How prepared are you for when the COVID-related financial support and other interim measures fall away?
With the impact of COVID, the Government laid down what was to become the Corporate Insolvency & Governance Act 2020 (CIGA) which became law in June 2020 and had retrospective effect to March 2020. CIGA was seen as a balancing act between the detrimental impact the severe restrictions would have for trading on one hand against shielding business from depleted cash flow on
In January, the House of Lords debated the continued restrictions on creditor enforcement imposed by CIGA. These restrictions were intended to expire on September 30 but were extended to December 31 and subsequently March 31, 2021. In general, the restrictions prevented the service of statutory demands or winding-up petitions, landlord enforcement and suspended wrongful trading provisions. As a result of these restrictions, the latest data suggests an unprecedented level of debt has accrued, including over £4.5bn in

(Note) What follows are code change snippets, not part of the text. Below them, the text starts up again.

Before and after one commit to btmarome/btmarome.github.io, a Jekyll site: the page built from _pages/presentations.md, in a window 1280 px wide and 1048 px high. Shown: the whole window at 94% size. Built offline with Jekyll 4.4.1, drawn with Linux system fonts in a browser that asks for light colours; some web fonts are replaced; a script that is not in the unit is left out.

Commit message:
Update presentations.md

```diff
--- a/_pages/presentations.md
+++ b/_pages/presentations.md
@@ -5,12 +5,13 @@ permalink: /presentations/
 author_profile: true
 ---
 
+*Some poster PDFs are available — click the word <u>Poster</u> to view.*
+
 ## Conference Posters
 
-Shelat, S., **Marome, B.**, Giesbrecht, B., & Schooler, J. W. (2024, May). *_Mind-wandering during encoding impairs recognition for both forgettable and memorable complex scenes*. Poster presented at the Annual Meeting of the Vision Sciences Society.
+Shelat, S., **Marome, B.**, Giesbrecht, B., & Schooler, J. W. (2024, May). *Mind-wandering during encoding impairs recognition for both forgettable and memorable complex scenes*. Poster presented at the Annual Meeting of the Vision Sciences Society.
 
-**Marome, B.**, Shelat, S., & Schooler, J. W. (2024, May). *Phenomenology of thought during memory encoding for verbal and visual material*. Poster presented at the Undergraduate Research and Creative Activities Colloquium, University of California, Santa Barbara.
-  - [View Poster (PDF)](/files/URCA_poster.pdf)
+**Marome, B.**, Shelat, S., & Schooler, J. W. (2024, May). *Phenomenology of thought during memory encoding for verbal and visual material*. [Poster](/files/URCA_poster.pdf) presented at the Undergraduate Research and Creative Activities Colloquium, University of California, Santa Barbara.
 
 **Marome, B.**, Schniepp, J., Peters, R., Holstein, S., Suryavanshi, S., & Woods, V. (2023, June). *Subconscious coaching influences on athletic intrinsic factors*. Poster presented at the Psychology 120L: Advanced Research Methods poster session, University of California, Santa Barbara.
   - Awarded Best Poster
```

Furthermore, there is an estimated £70bn of Government-backed lending, together with deferred tax liabilities, which is most likely going to make HM Revenue & Customs a major creditor in most insolvencies, resulting in them having significant influence on the destiny of businesses. This influence is made all the greater following the upgrading of HMRC to secondary preferential status when formal insolvency
So, what is the good news? Well, the Government have announced an easing of bounce back loan repayments in an effort to ease cash-flow demands. In addition, recognising the resulting position of HMRC and the detrimental effect COVID has caused generally, the House of Lords have stressed HMRC need to be co-operative and engaging with a supportive approach on proposed COVID-affected corporate restructuring. Clearly, time will tell on this recommendation and I would say this commercial understanding needs to be wider by including landlords and credit controllers who are all seeking recoveries.
I asked in the title whether we are heading towards an economic cliff. Personally, I would suggest ‘normal’ (whatever that is) will not occur overnight. So, rather than a cliff as COVID restrictions ease off, maybe the economy will experience a
Whatever the outcome, businesses need to be proactive. Review your cash flow and look at ways of reducing overheads, particularly while your turnover gradually starts to return to pre-COVID levels. You should engage with your creditors and, for those who are owed money, a commercial understanding is going to be the order of the day. If all else fails, the advice has to be to seek early advice. It is no coincidence those who do seek early advice find they have more options available then those who leave it until the last minute.
As a Scout will say, Be Prepared.
Should you have an insolvency-related issue then contact me at PBC Business Recovery & Insolvency on 01604 212150 (Northampton office) or 01234 834886 (Bedford office). Alternatively, send an email to email@example.com or access our website at www.pbcbusinessrecovery.co.uk